Please return every record exactly as it appears.

━━━ SUPPLIED RECORDS

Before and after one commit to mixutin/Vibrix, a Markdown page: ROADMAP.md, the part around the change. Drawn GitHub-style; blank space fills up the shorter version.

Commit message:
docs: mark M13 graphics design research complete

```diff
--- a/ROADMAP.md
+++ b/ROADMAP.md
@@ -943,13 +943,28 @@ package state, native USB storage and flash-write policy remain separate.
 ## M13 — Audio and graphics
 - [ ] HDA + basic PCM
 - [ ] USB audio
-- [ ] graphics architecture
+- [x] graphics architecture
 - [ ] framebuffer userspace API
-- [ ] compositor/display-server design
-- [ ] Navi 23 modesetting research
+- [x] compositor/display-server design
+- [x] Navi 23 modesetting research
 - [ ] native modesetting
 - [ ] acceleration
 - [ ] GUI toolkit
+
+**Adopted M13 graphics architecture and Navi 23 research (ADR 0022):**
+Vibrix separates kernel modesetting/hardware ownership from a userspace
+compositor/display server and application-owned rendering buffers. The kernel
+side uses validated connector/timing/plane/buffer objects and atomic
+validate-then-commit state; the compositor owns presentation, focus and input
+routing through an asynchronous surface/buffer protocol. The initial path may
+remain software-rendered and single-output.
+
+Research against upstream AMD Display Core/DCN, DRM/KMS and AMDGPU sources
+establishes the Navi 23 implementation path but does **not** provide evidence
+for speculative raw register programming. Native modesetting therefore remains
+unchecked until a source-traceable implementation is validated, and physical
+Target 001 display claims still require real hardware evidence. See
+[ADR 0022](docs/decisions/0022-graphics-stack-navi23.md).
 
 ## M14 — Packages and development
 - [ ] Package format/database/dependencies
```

━━━━━━

§ EXERCISE RESPONSE
Before and after one commit to mixutin/Vibrix, a Markdown page: ROADMAP.md, the part around the change. Drawn GitHub-style; blank space fills up the shorter version.

Commit message:
docs: mark M13 graphics design research complete

```diff
--- a/ROADMAP.md
+++ b/ROADMAP.md
@@ -943,13 +943,28 @@ package state, native USB storage and flash-write policy remain separate.
 ## M13 — Audio and graphics
 - [ ] HDA + basic PCM
 - [ ] USB audio
-- [ ] graphics architecture
+- [x] graphics architecture
 - [ ] framebuffer userspace API
-- [ ] compositor/display-server design
-- [ ] Navi 23 modesetting research
+- [x] compositor/display-server design
+- [x] Navi 23 modesetting research
 - [ ] native modesetting
 - [ ] acceleration
 - [ ] GUI toolkit
+
+**Adopted M13 graphics architecture and Navi 23 research (ADR 0022):**
+Vibrix separates kernel modesetting/hardware ownership from a userspace
+compositor/display server and application-owned rendering buffers. The kernel
+side uses validated connector/timing/plane/buffer objects and atomic
+validate-then-commit state; the compositor owns presentation, focus and input
+routing through an asynchronous surface/buffer protocol. The initial path may
+remain software-rendered and single-output.
+
+Research against upstream AMD Display Core/DCN, DRM/KMS and AMDGPU sources
+establishes the Navi 23 implementation path but does **not** provide evidence
+for speculative raw register programming. Native modesetting therefore remains
+unchecked until a source-traceable implementation is validated, and physical
+Target 001 display claims still require real hardware evidence. See
+[ADR 0022](docs/decisions/0022-graphics-stack-navi23.md).
 
 ## M14 — Packages and development
 - [ ] Package format/database/dependencies
```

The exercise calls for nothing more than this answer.